There are lots of pictures of the marathon already available on the internet. It is not my plan to be a service , only trying to save some people some money and get them a better amp. I got them both here.
If you want to argue with electrical engineer randy slone about capacitance and capacitors, as well as amplifier power supply rejection ratio, unfortunaty he is deceased. With good amplifier design only, high grade capacitors only remove noise that would otherwise be rejected by the amplifier boards. They only need to be wired to handle the highest voltage given out by the transformer leads. You can make them wired to 1000 volt, still only the transformer rating will pass threw them.
Capacitance determines the ability of the capacitors to smooth properly at all levels of voltage. MR Slone recommends 10000 uf minimum per 100 watts, and that is his minimum recommendation.
The marathon amplifier is only 60 lbs. where does common sense tell you the extra 25 lbs is? That is a lot of weight. I can tell you right now most of the difference is in the transformer, which always is the heaviest part of amplification. The caps don't weight anything. I would guess 5 lbs in the case.

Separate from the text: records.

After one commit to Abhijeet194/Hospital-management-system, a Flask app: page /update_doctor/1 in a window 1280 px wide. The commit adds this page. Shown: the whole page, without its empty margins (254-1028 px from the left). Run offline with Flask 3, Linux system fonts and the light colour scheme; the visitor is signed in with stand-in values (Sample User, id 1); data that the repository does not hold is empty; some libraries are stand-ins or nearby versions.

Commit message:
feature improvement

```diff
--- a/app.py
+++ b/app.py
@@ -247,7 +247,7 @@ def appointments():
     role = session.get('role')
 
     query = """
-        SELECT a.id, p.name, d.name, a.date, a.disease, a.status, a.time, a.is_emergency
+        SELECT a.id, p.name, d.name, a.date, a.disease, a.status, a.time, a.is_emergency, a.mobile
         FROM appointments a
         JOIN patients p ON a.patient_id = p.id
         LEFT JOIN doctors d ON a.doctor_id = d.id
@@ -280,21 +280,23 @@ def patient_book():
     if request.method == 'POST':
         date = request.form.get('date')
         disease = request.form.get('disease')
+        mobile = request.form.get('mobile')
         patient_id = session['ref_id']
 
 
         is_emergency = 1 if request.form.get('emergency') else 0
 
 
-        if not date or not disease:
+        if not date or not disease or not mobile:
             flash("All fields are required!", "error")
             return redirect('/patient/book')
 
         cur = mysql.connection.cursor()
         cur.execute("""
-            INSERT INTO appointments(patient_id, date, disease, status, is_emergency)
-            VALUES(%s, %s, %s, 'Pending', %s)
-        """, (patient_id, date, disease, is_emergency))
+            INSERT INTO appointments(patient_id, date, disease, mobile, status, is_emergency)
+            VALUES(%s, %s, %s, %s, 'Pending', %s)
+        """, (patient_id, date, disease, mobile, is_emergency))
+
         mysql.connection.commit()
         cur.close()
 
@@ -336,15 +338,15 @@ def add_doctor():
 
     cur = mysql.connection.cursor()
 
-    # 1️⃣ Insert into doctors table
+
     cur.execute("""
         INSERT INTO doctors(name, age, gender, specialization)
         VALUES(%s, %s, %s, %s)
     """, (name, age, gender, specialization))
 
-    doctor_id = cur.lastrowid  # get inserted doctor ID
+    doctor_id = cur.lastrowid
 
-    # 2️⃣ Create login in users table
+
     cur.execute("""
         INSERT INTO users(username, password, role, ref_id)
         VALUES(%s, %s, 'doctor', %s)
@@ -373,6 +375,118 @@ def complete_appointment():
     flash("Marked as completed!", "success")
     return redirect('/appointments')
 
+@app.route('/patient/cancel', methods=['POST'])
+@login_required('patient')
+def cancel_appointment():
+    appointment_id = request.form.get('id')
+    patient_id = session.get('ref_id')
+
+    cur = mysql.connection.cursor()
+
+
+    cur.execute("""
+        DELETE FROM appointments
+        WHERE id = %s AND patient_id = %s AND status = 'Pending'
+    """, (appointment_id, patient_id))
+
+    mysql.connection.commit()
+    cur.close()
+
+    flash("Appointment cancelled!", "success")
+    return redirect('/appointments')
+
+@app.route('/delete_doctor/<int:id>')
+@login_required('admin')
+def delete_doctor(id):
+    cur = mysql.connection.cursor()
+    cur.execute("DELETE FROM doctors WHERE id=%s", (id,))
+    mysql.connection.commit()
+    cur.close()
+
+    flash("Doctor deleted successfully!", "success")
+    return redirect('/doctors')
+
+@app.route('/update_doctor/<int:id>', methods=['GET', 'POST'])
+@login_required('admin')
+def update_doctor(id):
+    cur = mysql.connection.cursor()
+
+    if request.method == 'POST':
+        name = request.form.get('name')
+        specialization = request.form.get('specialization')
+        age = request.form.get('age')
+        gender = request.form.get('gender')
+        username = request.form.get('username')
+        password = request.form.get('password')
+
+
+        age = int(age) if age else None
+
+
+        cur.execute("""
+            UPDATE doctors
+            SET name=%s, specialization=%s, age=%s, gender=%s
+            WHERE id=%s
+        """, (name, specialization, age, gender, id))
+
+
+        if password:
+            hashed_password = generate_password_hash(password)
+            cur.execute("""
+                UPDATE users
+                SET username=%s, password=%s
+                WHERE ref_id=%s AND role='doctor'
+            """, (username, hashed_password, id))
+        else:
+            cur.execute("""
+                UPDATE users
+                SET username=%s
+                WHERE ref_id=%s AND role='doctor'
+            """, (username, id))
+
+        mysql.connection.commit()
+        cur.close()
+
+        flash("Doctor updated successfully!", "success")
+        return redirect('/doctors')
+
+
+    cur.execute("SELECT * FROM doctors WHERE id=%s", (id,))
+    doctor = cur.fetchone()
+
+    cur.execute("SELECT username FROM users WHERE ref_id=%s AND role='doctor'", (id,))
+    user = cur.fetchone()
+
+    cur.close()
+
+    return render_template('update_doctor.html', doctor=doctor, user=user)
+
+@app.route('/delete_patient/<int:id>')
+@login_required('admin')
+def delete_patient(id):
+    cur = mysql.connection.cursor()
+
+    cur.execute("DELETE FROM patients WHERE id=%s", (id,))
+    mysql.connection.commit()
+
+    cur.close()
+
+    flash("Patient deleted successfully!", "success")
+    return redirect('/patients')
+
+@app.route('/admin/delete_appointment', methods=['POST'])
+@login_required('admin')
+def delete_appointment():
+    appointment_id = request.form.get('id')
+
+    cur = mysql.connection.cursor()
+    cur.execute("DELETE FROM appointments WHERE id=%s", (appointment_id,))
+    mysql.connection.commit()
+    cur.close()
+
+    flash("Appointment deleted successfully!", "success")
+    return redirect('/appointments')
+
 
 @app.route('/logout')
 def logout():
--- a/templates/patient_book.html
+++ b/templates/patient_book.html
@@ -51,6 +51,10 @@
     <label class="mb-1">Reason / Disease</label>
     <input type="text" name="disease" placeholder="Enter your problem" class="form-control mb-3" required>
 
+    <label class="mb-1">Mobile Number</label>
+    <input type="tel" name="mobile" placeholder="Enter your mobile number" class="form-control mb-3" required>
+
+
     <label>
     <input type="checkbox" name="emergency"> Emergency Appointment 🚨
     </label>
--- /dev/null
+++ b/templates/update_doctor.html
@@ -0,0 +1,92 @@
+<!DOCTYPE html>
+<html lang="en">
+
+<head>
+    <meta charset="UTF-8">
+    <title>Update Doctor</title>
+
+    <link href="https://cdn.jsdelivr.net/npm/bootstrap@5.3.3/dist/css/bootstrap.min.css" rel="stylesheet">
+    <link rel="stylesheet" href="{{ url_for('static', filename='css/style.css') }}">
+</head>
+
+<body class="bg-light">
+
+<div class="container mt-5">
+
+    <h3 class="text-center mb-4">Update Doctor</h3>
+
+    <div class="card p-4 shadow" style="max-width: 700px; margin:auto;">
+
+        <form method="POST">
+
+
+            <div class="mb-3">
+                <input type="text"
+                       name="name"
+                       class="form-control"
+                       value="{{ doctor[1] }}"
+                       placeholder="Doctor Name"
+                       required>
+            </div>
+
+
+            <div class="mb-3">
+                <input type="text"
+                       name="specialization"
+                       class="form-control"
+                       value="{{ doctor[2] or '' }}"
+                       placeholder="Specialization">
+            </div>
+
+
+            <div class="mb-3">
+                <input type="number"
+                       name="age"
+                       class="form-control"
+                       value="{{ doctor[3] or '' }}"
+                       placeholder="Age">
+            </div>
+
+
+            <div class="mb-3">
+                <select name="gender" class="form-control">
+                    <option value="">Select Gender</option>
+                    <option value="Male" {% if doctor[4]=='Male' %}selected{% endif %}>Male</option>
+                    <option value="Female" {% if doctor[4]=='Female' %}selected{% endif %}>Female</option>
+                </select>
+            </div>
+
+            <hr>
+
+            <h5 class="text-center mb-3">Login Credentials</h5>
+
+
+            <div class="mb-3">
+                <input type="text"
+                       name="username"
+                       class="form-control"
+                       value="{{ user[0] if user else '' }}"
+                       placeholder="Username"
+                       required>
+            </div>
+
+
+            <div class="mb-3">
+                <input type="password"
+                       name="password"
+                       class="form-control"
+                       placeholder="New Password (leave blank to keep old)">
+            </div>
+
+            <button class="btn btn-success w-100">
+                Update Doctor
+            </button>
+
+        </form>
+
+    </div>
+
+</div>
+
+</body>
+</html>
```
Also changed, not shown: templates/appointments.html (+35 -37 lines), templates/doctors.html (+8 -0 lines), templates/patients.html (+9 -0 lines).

60000 uf per side in the marathon is half what randy sloan recommends and is inadequate to smooth the flow to full power. If you want to question it go ahead, but most audiophiles want more capacitance.
Again, you're saying a whole lot of nothing.

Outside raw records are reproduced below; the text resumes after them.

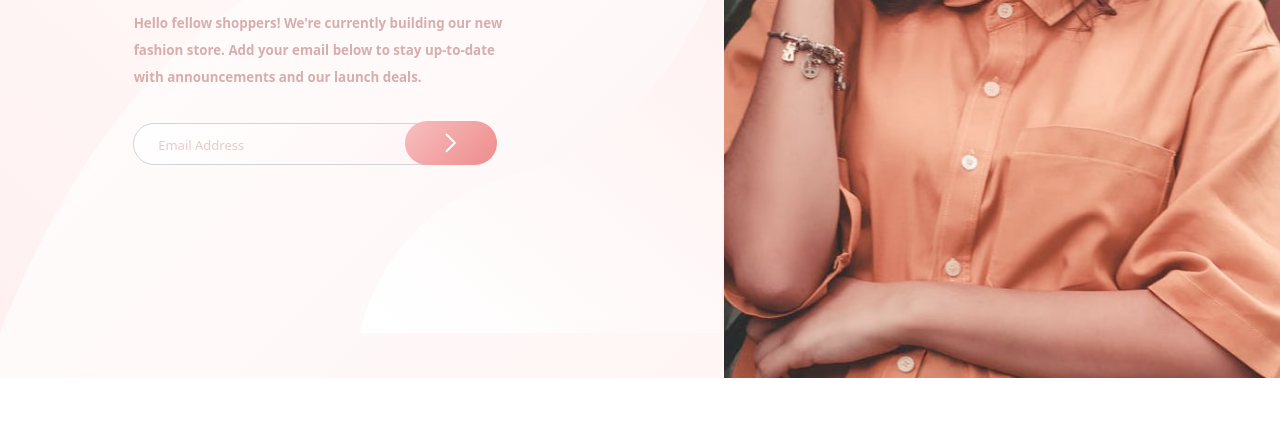
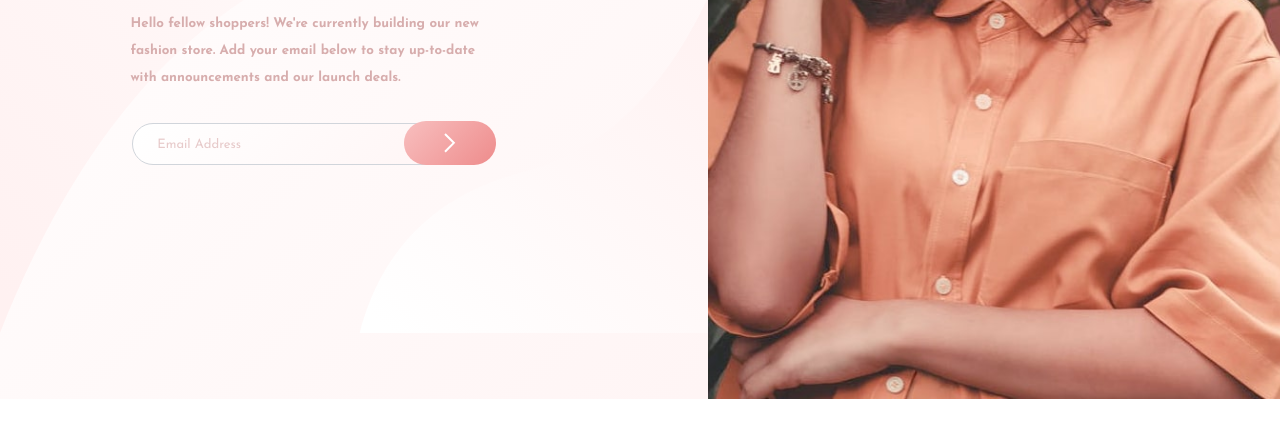
Before and after one commit to hectrhcc/base-apparel-coming-soon, a website: page index.html in a window 1280 px wide. Shown: the part 363-800 px from the top of the page. Drawn offline with Linux system fonts and the light colour scheme.

Commit message:
font-family

```diff
--- a/index.html
+++ b/index.html
@@ -14,6 +14,8 @@
       radial-gradient(ellipse at center, hsl(0, 100%, 98%), transparent 60%) 0 0 / 100% 100%,
     radial-gradient(ellipse at center, hsl(0, 80%, 86%), transparent 60%) 0 calc(1.5 * 4rem) / 100% 100%,
     radial-gradient(ellipse at center, hsl(0, 60%, 90%), transparent 60%) 0 calc(3 * 8rem) / 100% 100%;
+    font-family: 'Josefin Sans';
+
   }
 
     .placeholder-Desaturated-Red::placeholder {
```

I want to argue with you because it's you who is posting wrong information. It's obvious that you never planned to be of any service to the community, it's the disservice part I object to.

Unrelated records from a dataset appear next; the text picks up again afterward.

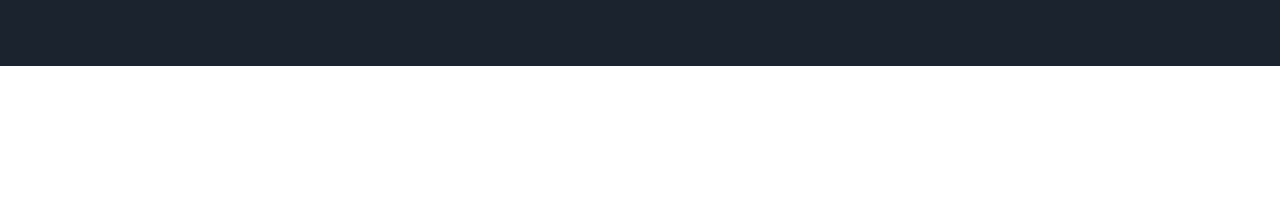
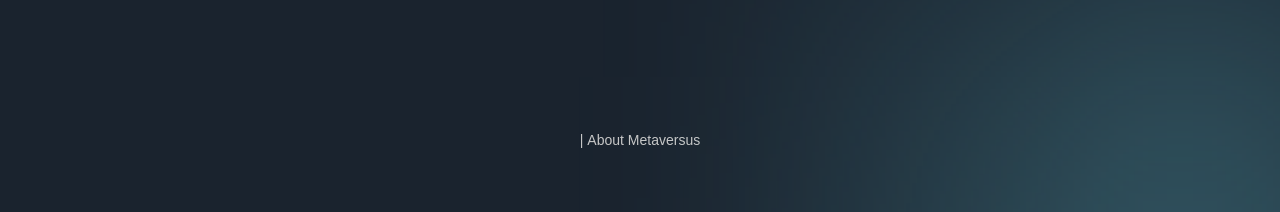
Before and after one commit to araf821/Next-13-Tutorial, a Next.js app: page / in a window 1280 px wide. Shown: the part 1038-1250 px from the top of the page. Before the commit the page ends 1104 px from the top, so only its background shows below. Built offline with nearby package versions, Linux system fonts and the light colour scheme; a web font is replaced by a local one.

Commit message:
fixed animations for about section

```diff
--- a/app/page.tsx
+++ b/app/page.tsx
@@ -1,3 +1,4 @@
+import About from "@/components/About";
 import Hero from "@/components/Hero";
 import Navbar from "@/components/Navbar";
 
@@ -6,6 +7,7 @@ const Page = () => {
     <div className="bg-primary-black overflow-hidden">
       <Navbar />
       <Hero />
+      <About />
     </div>
   );
 };
--- a/components/About.tsx
+++ b/components/About.tsx
@@ -7,6 +7,20 @@ import { fadeIn, staggerContainer } from "@/utils/motion";
 import { TypingText } from "./TypingText";
 
 const About = () => {
-  return <div>About</div>;
+  return (
+    <section className={`${styles.paddings} relative z-10`}>
+      <div className="gradient-02 z-0" />
+      <motion.div
+        // @ts-ignore
+        variants={staggerContainer}
+        initial="hidden"
+        whileInView="show"
+        viewport={{ once: false, amount: 0.25 }}
+        className={`${styles.innerWidth} mx-auto ${styles.flexCenter} flex-col`}
+      >
+        <TypingText title="| About Metaversus" textStyles="text-center" />
+      </motion.div>
+    </section>
+  );
 };
 export default About;
--- a/components/Hero.tsx
+++ b/components/Hero.tsx
@@ -9,7 +9,8 @@ const Hero = () => {
   return (
     <section className={`${styles.yPaddings} sm:pl-16 pl-6`}>
       <motion.div
-        variants={staggerContainer("spring", 1.1)}
+        // @ts-ignore.
+        variants={staggerContainer}
         initial="hidden"
         whileInView="show"
         viewport={{ once: false, amount: 0.25 }}
--- a/components/TypingText.tsx
+++ b/components/TypingText.tsx
@@ -1,9 +1,33 @@
 "use client";
 
-export const TypingText = () => {
-  return <p>Typing Text</p>;
+import { motion } from "framer-motion";
+import { textContainer, textVariant2 } from "../utils/motion";
+
+type TextProps = {
+  title: string;
+  textStyles: string;
 };
 
-export const TitleText = () => {
-  return <h2>Title Text</h2>;
-};
+export const TypingText: React.FC<TextProps> = ({ title, textStyles }) => (
+  <motion.p
+    variants={textContainer}
+    className={`font-normal text-[14px] text-secondary-white ${textStyles}`}
+  >
+    {Array.from(title).map((letter, index) => (
+      <motion.span variants={textVariant2} key={index}>
+        {letter === " " ? "\u00A0" : letter}
+      </motion.span>
+    ))}
+  </motion.p>
+);
+
+export const TitleText: React.FC<TextProps> = ({ title, textStyles }) => (
+  <motion.h2
+    variants={textVariant2}
+    initial="hidden"
+    whileInView="show"
+    className={`mt-[8px] font-bold md:text-[64px] text-[40px] text-white ${textStyles}`}
+  >
+    {title}
+  </motion.h2>
+);
--- a/styles/globals.css
+++ b/styles/globals.css
@@ -36,3 +36,14 @@
     #a134c7 100%
   );
 }
+
+.gradient-02 {
+  position: absolute;
+  width: 200px;
+  height: 438px;
+  top: 0px;
+  right: 0px;
+
+  background: #7aebfb;
+  filter: blur(190px);
+}
--- a/utils/motion.ts
+++ b/utils/motion.ts
@@ -42,7 +42,7 @@ export const slideIn = (
 });
 
 export const staggerContainer = (
-  staggerChildren: any,
+  staggerChildren: number,
   delayChildren: number
 ) => ({
   hidden: {},
@@ -93,3 +93,28 @@ export const fadeIn = (
     },
   },
 });
+
+export const textContainer = {
+  hidden: {
+    opacity: 0,
+  },
+  show: (i = 1) => ({
+    opacity: 1,
+    transition: { staggerChildren: 0.1, delayChildren: i * 0.1 },
+  }),
+};
+
+export const textVariant2 = {
+  hidden: {
+    opacity: 0,
+    y: 20,
+  },
+  show: {
+    opacity: 1,
+    y: 0,
+    transition: {
+      type: "tween",
+      ease: "easeIn",
+    },
+  },
+};
```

No one said anything about "voltage passing threw (sic) them", which is irrelevant. We discussed capacitor reservoir energy storage, and posted the formula to calculate it.
I have an amp with 80000 uf in its cap bank. I have another amp with 33000 uf in its cap bank. Which amp has more energy storage in its cap bank?
Of course, you can't answer that question without knowing the voltage spec of the caps.
The first amp has 8 @ 10,000 uf 100V caps. The 2nd amp, 10 @ 3,300 200V caps. The 1st amp has a cap res storage capacity of 400 joules, the 2nd amp, 600 joules.
For the math-challenged or lazy, here's a capacitor energy storage calculator:
I'm posting this ^^^ info for others who may be interested because it's obvious to me that you are not. If you believe microfarads/100W are all that matters, voltage is irrelevant and all you have to do to qualify that errant belief is to say "as long as the amp is designed good.." then good for you, but I wouldn't post that philosophy all over a thread on the subject and not expect a response or two.
Xfrmr weight vs actual performance is another whole thread. I suggest you read a bit more before you tell us all how it works.
My point is that I showed that the MA 5050 can handle most soundtrack to below 10 Hz, save a few very heavy hitters, at calibrated reference level in 3500 cubes. If any amplifier "tests out way better", show us the evidence. This is what we generally do here. notnyt did so with his systems and documented the progress with measurements and specifics, which is why people use his recommendations with confidence. We both documented the MA 5050 MKI (which, at the time I paid $650 for) and MKII and then moved on to the clone FP9000, K12000 and FP14000 amplifiers, again providing a service in making all information we discovered available.